Written by Stephen M. Gavazzi, Ph.D. for The Conversation.
Universities have lost public support in recent years. In order to get it back, college presidents should worry less about how their institutions fare in college rankings and focus more on affordability, great teaching and doing research that matters most to the communities they serve.
Those are among the key recommendations that various stakeholders make in the newly released book “Land-Grant Universities for the Future: Higher Education for the Public Good.”
The book comes at a time when an increasing number of Americans – mostly Republicans – have lost confidence in higher education. For instance, a 2017 Gallup survey found that while 56 percent of Democrats and Democratic-leaning individuals had a great deal or a lot of confidence in higher education, only 33 percent of Republican or Republican-leaning individuals did.
For the “Land-Grant Universities for the Future” book, my co-author – West Virginia University president E. Gordon Gee – and I interviewed 27 presidents and chancellors about the current issues facing public universities. Several themes arose.
We then ran those themes past people who work outside of a university but who still have an interest in higher education, such as lawmakers, college accreditors and community leaders.
Unlike the university presidents, many of whom noted the pressure they were under to maintain or increase their stature in U.S. News and World Report and other lists, stakeholders weren’t concerned with how well a university did in college rankings. Instead, they were concerned with how well the institution was serving the public. Here’s a portion of what they recommended.
1. Demonstrate efficiency
Before university leaders ask for more state support, they must demonstrate that they are being more efficient with the funding they currently get. Those universities leading the way on this front – including exemplars such as the University of Wisconsin system and The Ohio State University – are directly connecting savings gained from lower operational costs with noticeable reductions in the cost of attending college. In fact, Ohio and Wisconsin were ranked No. 1 and No. 9, respectively, in lowest tuition increases over the last decade.
2. Focus on teaching well
There also should be much greater emphasis placed on high-quality instruction of both undergraduate and graduate students. More and more universities seem to be getting this message, as recent teaching “centers of excellence” have sprung up in such geographically diverse institutions as Boston College, the University of South Carolina and the University of Oklahoma. These centers all promote a similar message that great teaching really matters at the university level. While rock-solid evidence of what constitutes effective teaching is still lacking, most of these efforts are built on the commonsense notion that instructor self-awareness goes a long way toward increased teacher effectiveness.
3. Engage the community

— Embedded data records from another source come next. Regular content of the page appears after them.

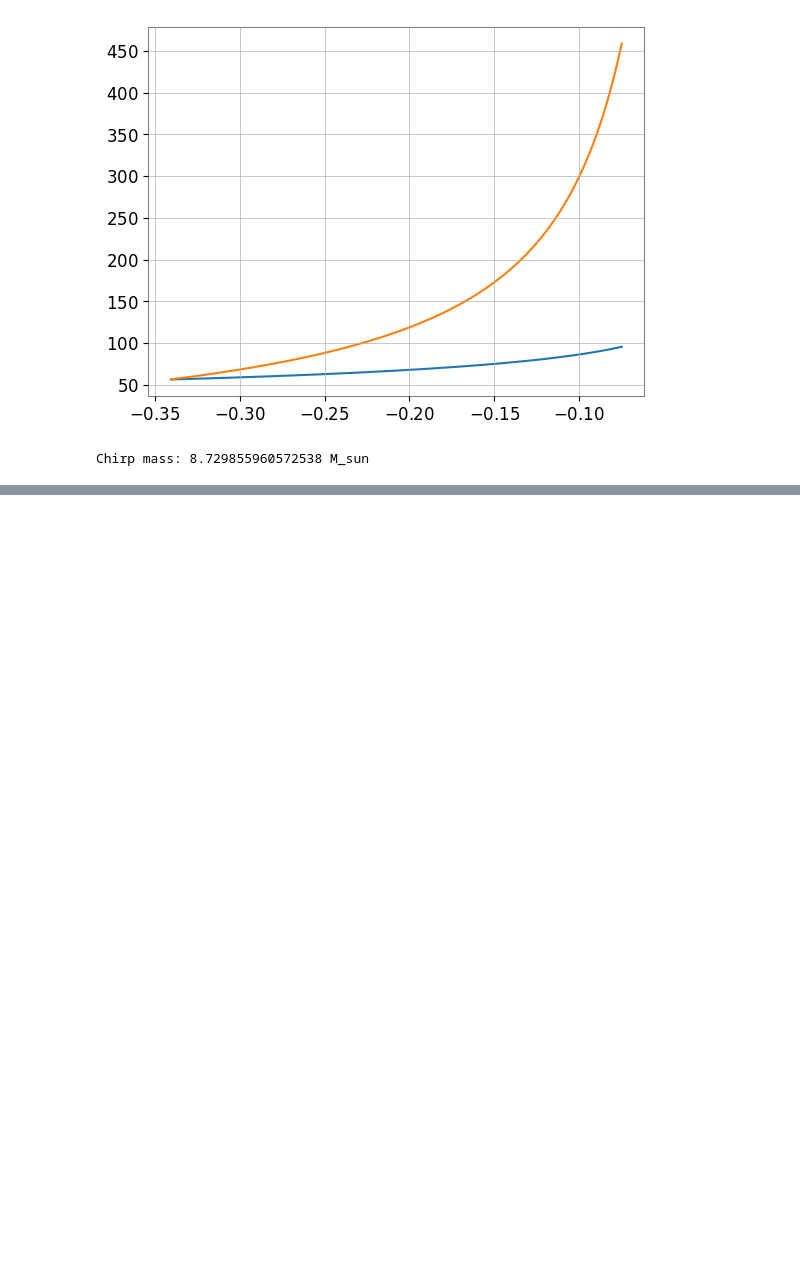
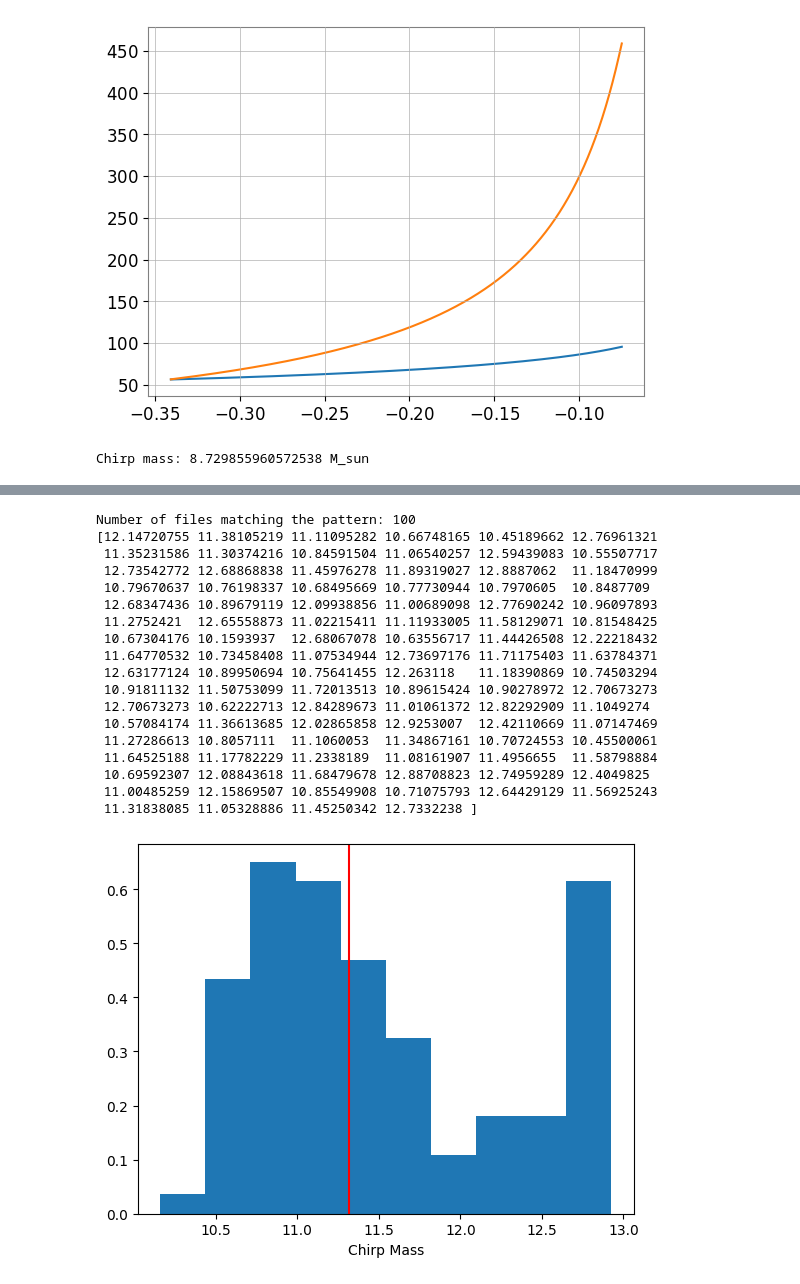
Before and after one commit to ratio999/LIZARD, a Jupyter notebook: Untitled.ipynb, the cells around one changed output, grey strips where cells are left out. Drawn from its saved outputs; the diff is of its cells as text; code cells hidden in the pictures; blank space fills up the shorter version.

```diff
--- a/Untitled.ipynb
+++ b/Untitled.ipynb
@@ -615,0 +793,38 @@ Chirp mass: 8.729855960572538 M_sun
+# %%
+pattern = "11.3"  # Replace with your desired pattern
+
+matched_data = load_files_with_pattern(folder_path, pattern)
+
+print(f"Number of files matching the pattern: {len(matched_data)}")
+arr = np.zeros((len(matched_data)))
+for i in range (0, len(matched_data)):
+    n = np.float64(matched_data[i])
+    arr[i] = n
+import matplotlib.pyplot as plt
+print(arr)
+plt.hist( arr, bins=10, density=True)
+plt.axvline(x=11.317, color='red')
+plt.xlabel('Chirp Mass')
+plt.show()
+std11 = np.std(arr)
+mean11 = np.mean(arr)
+# %% [output]
+Number of files matching the pattern: 100
+[12.14720755 11.38105219 11.11095282 10.66748165 10.45189662 12.76961321
+ 11.35231586 11.30374216 10.84591504 11.06540257 12.59439083 10.55507717
+ 12.73542772 12.68868838 11.45976278 11.89319027 12.8887062  11.18470999
+ 10.79670637 10.76198337 10.68495669 10.77730944 10.7970605  10.8487709
+ 12.68347436 10.89679119 12.09938856 11.00689098 12.77690242 10.96097893
+ 11.2752421  12.65558873 11.02215411 11.11933005 11.58129071 10.81548425
+ 10.67304176 10.1593937  12.68067078 10.63556717 11.44426508 12.22218432
+ 11.64770532 10.73458408 11.07534944 12.73697176 11.71175403 11.63784371
+ 12.63177124 10.89950694 10.75641455 12.263118   11.18390869 10.74503294
+ 10.91811132 11.50753099 11.72013513 10.89615424 10.90278972 12.70673273
+ 12.70673273 10.62222713 12.84289673 11.01061372 12.82292909 11.1049274
+ 10.57084174 11.36613685 12.02865858 12.9253007  12.42110669 11.07147469
+ 11.27286613 10.8057111  11.1060053  11.34867161 10.70724553 10.45500061
+ 11.64525188 11.17782229 11.2338189  11.08161907 11.4956655  11.58798884
+ 10.69592307 12.08843618 11.68479678 12.88708823 12.74959289 12.4049825
+ 11.00485259 12.15869507 10.85549908 10.71075793 12.64429129 11.56925243
+ 11.31838085 11.05328886 11.45250342 12.7332238 ]
+[figure, added]
```
Also changed, not shown: parts of 10 cells of this notebook, 1 other file.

Colleges shouldn’t be isolated places where learning takes place only with students on campus. Instead, colleges must do more to engage the communities in which they are based. That’s what San Jose State University is doing through its award-winning CommUniverCity initiative. Through the initiative, the university partners with the city, local businesses, nonprofits and residents on a variety of projects. The projects range from “tactical urbanism” projects to liven up small parts of the city to a nutrition and garden education program meant to teach children to live healthier lives. CommUniverCity is part of a trend of increased interest in community engagement, as evidenced in the growing number of colleges that successfully apply for the Carnegie Foundation’s Classification for Community Engagement and the Innovation and Economic Prosperity designation awarded by the Association for Public and Land-Grant Universities. Using the Innovation and Economic Prosperity designation as an example, there were only 16 universities with that designation in 2013. As of this year, 63 universities have been given that designation.
4. Do research that matters
When research is conducted, it should be easy for the public to recognize the immediate benefits. Perhaps most well-known are the results generated from the research conducted at university medical centers, such as the latest breakthrough on spotting early stage cancer through a blood test developed at Johns Hopkins University. Beyond medicine, universities also must be involved in the most pressing social ills. For example, researchers from a variety of disciplines at West Virginia University – from behavioral medicine and psychology to economics – are collaborating to battle the opiate crisis that is raging in that state.
5. Focus on affordability, not rankings
National rankings are meaningless, especially if a college degree is not both affordable for and accessible to qualified students. But while colleges are under pressure to stay or become affordable, they also face increased demand for amenities such as upscale dorms and state-of-the-art recreational facilities. This means tough choices must be made. Many universities are now erring on the side of cost containment. The University of California system’s new affordable student housing initiative provides perhaps one of the best and most recent examples in this regard. The initiative involves 14,000 new affordable student housing beds by fall of 2020.
Of course, difficult decisions demand leadership. Which brings us back to the university presidents and chancellors we interviewed for our study. Importantly, when asked to describe future threats to public universities, many of these leaders mentioned the dangers associated with complacency. Is that future already here? Are universities now the victims of their own previous successes?
Evidence from opinion polls such as the Gallup survey and the Pew Research Trust survey indicates the clear and present danger that complacency poses to the nation’s support for its public universities. Presidents and chancellors who ignore the public’s demands for change at their universities – to become more efficient, value great teaching, conduct research that solves real-life problems, be more affordable and accessible to the widest range of students – do so at their own peril.